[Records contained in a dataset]

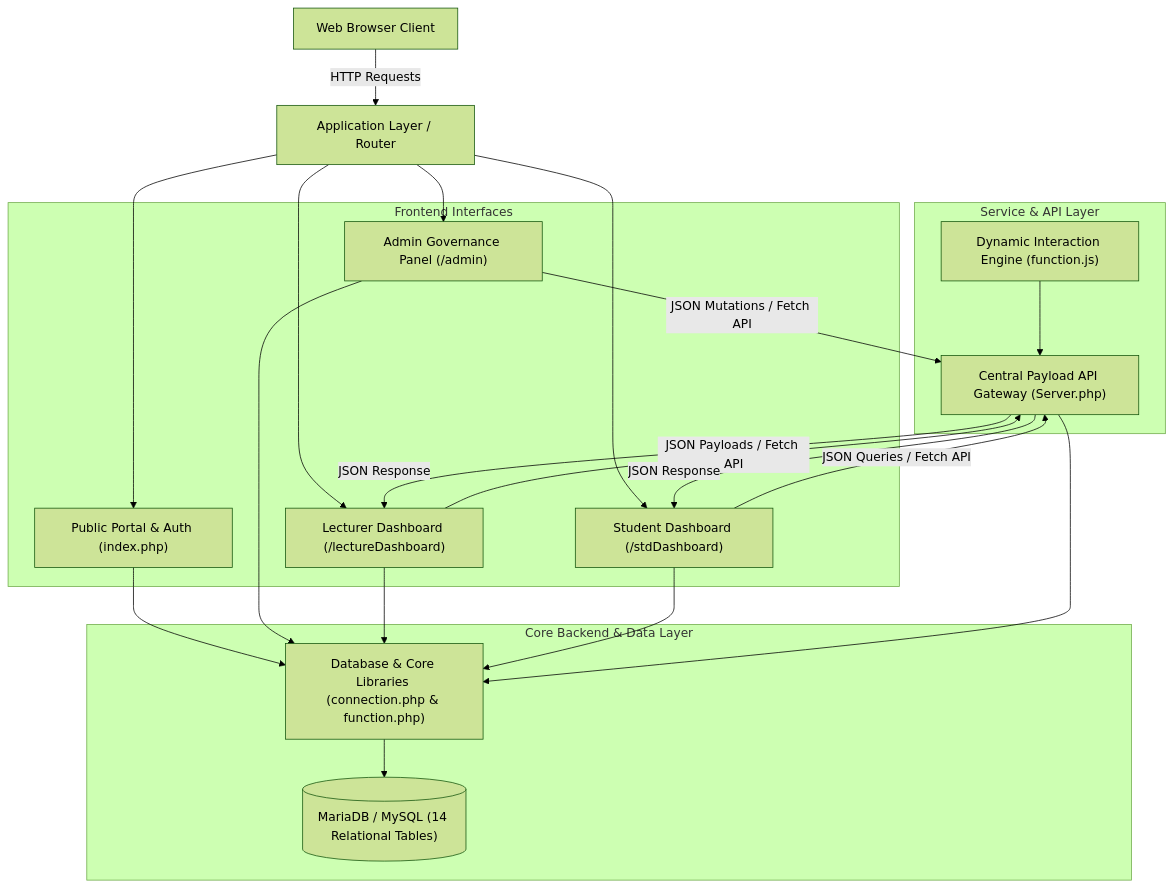
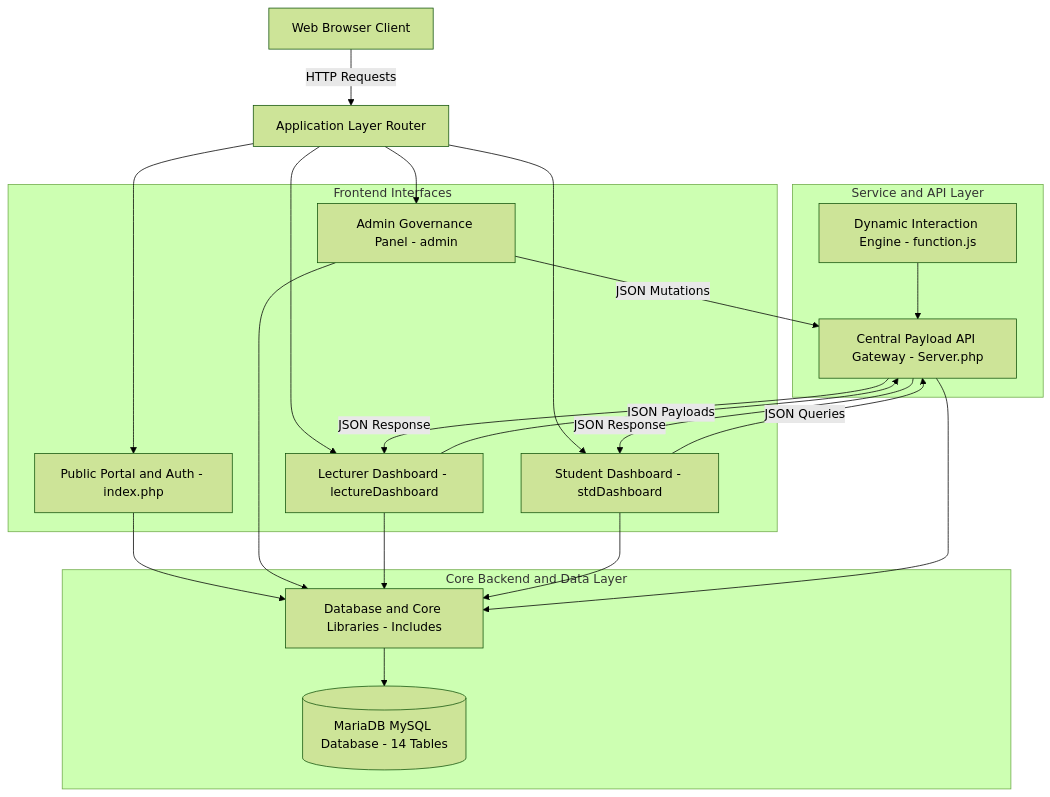
The first of 2 diagrams in README.md (FahadhCodes/leoInternationalUniversitySystem), drawn with Mermaid (forest theme) before and after one commit. The commit also changed other lines of this file, not shown here.

Commit message:
fix(docs): eliminate SVG render tree measurement errors in Mermaid diagrams

````diff
--- a/README.md
+++ b/README.md
@@ -71,40 +71,40 @@
 ```mermaid
 flowchart TD
-    Client["Web Browser Client"] -->|HTTP Requests| Router["Application Layer / Router"]
+    Client["Web Browser Client"] -->|HTTP Requests| Router["Application Layer Router"]
 
-    subgraph Frontend ["Frontend Interfaces"]
-        Portal["Public Portal & Auth (index.php)"]
-        AdminPanel["Admin Governance Panel (/admin)"]
-        LecDashboard["Lecturer Dashboard (/lectureDashboard)"]
-        StdDashboard["Student Dashboard (/stdDashboard)"]
+    subgraph Frontend["Frontend Interfaces"]
+        Portal["Public Portal and Auth - index.php"]
+        AdminPanel["Admin Governance Panel - admin"]
+        LecDashboard["Lecturer Dashboard - lectureDashboard"]
+        StdDashboard["Student Dashboard - stdDashboard"]
     end
 
     Router --> Portal
     Router --> AdminPanel
     Router --> LecDashboard
     Router --> StdDashboard
 
-    subgraph ServiceAPI ["Service & API Layer"]
-        ServerAPI["Central Payload API Gateway (Server.php)"]
-        ClientJS["Dynamic Interaction Engine (function.js)"]
+    subgraph ServiceAPI["Service and API Layer"]
+        ServerAPI["Central Payload API Gateway - Server.php"]
+        ClientJS["Dynamic Interaction Engine - function.js"]
     end
 
-    LecDashboard -->|JSON Payloads / Fetch API| ServerAPI
+    LecDashboard -->|JSON Payloads| ServerAPI
     ServerAPI -->|JSON Response| LecDashboard
-    StdDashboard -->|JSON Queries / Fetch API| ServerAPI
+    StdDashboard -->|JSON Queries| ServerAPI
     ServerAPI -->|JSON Response| StdDashboard
-    AdminPanel -->|JSON Mutations / Fetch API| ServerAPI
+    AdminPanel -->|JSON Mutations| ServerAPI
     ClientJS --> ServerAPI
 
-    subgraph BackendData ["Core Backend & Data Layer"]
-        DBHelper["Database & Core Libraries (connection.php & function.php)"]
-        MySQL[("MariaDB / MySQL (14 Relational Tables)")]
+    subgraph BackendData["Core Backend and Data Layer"]
+        DBHelper["Database and Core Libraries - Includes"]
+        MySQL[("MariaDB MySQL Database - 14 Tables")]
     end
 
     Portal --> DBHelper
     AdminPanel --> DBHelper
     LecDashboard --> DBHelper
     StdDashboard --> DBHelper
     ServerAPI --> DBHelper
     DBHelper --> MySQL
 ```
````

Activity: Could you reproduce, exactly, every line above from the line with "Router --> StdDashboard" to the line with "Payloads / Fetch API| ServerAPI", and no other line? Both ends count.

Response to the exercise:
     Router --> StdDashboard
 
-    subgraph ServiceAPI ["Service & API Layer"]
-        ServerAPI["Central Payload API Gateway (Server.php)"]
-        ClientJS["Dynamic Interaction Engine (function.js)"]
+    subgraph ServiceAPI["Service and API Layer"]
+        ServerAPI["Central Payload API Gateway - Server.php"]
+        ClientJS["Dynamic Interaction Engine - function.js"]
     end
 
-    LecDashboard -->|JSON Payloads / Fetch API| ServerAPI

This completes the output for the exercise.